Data extracted from a collection
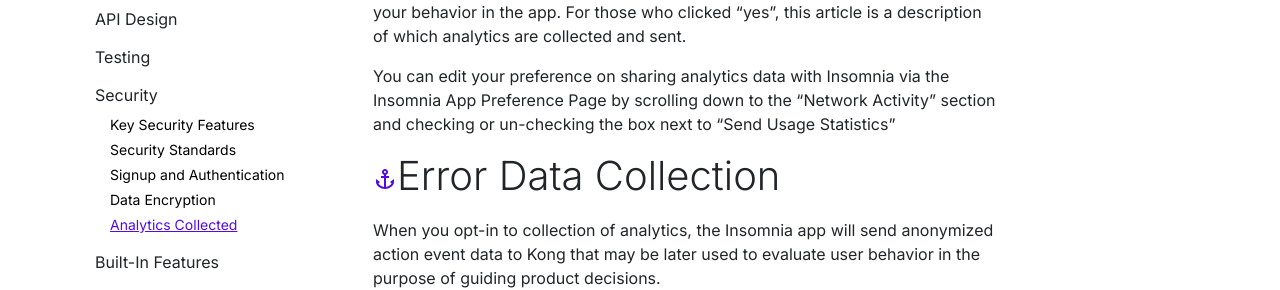
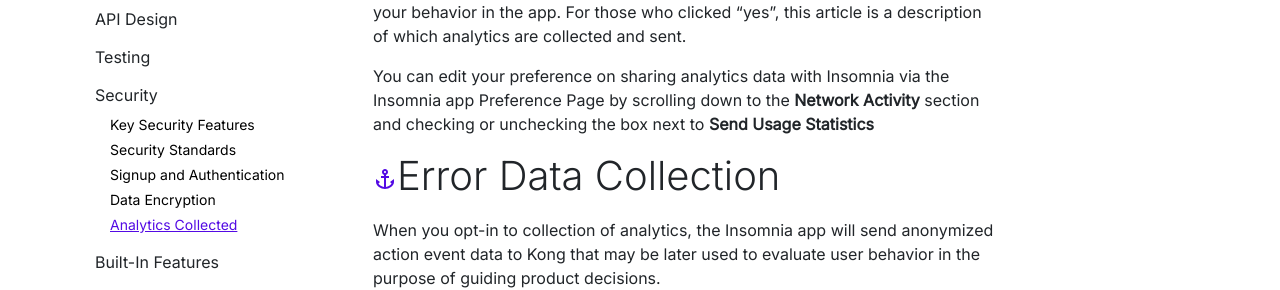
Before and after one commit to Kong/insomnia-docs, a Jekyll site: the page built from docs/insomnia/analytics-collected.md, in a window 1280 px wide and 1299 px high. Shown: the part 208-498 px from the top of the window. Built offline with Jekyll 4.4.1, drawn with Linux system fonts in a browser that asks for light colours; comment, search, counter and statistics services are not loaded.

Commit message:
Update docs/insomnia/analytics-collected.md
Co-authored-by: Angel <Guaris@users.noreply.github.com>

```diff
--- a/docs/insomnia/analytics-collected.md
+++ b/docs/insomnia/analytics-collected.md
@@ -7,7 +7,7 @@
 
 When you first download Insomnia, you were asked if you wanted to send analytics data to the Insomnia team about your Insomnia Apps performance and your behavior in the app.  For those who clicked "yes", this article is a description of which analytics are collected and sent.
 
-You can edit your preference on sharing analytics data with Insomnia via the Insomnia App Preference Page by scrolling down to the "Network Activity" section and checking or un-checking the box next to "Send Usage Statistics"
+You can edit your preference on sharing analytics data with Insomnia via the Insomnia app Preference Page by scrolling down to the **Network Activity** section and checking or unchecking the box next to **Send Usage Statistics**
 
 # Error Data Collection
 When you opt-in to collection of analytics, the Insomnia app will send anonymized action event data to Kong that may be later used to evaluate user behavior in the purpose of guiding product decisions.
```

→ Activity: The response consists of the data above printed line for line, with no pictures.

→ Task answer:
Before and after one commit to Kong/insomnia-docs, a Jekyll site: the page built from docs/insomnia/analytics-collected.md, in a window 1280 px wide and 1299 px high. Shown: the part 208-498 px from the top of the window. Built offline with Jekyll 4.4.1, drawn with Linux system fonts in a browser that asks for light colours; comment, search, counter and statistics services are not loaded.

Commit message:
Update docs/insomnia/analytics-collected.md
Co-authored-by: Angel <Guaris@users.noreply.github.com>

```diff
--- a/docs/insomnia/analytics-collected.md
+++ b/docs/insomnia/analytics-collected.md
@@ -7,7 +7,7 @@
 
 When you first download Insomnia, you were asked if you wanted to send analytics data to the Insomnia team about your Insomnia Apps performance and your behavior in the app.  For those who clicked "yes", this article is a description of which analytics are collected and sent.
 
-You can edit your preference on sharing analytics data with Insomnia via the Insomnia App Preference Page by scrolling down to the "Network Activity" section and checking or un-checking the box next to "Send Usage Statistics"
+You can edit your preference on sharing analytics data with Insomnia via the Insomnia app Preference Page by scrolling down to the **Network Activity** section and checking or unchecking the box next to **Send Usage Statistics**
 
 # Error Data Collection
 When you opt-in to collection of analytics, the Insomnia app will send anonymized action event data to Kong that may be later used to evaluate user behavior in the purpose of guiding product decisions.
```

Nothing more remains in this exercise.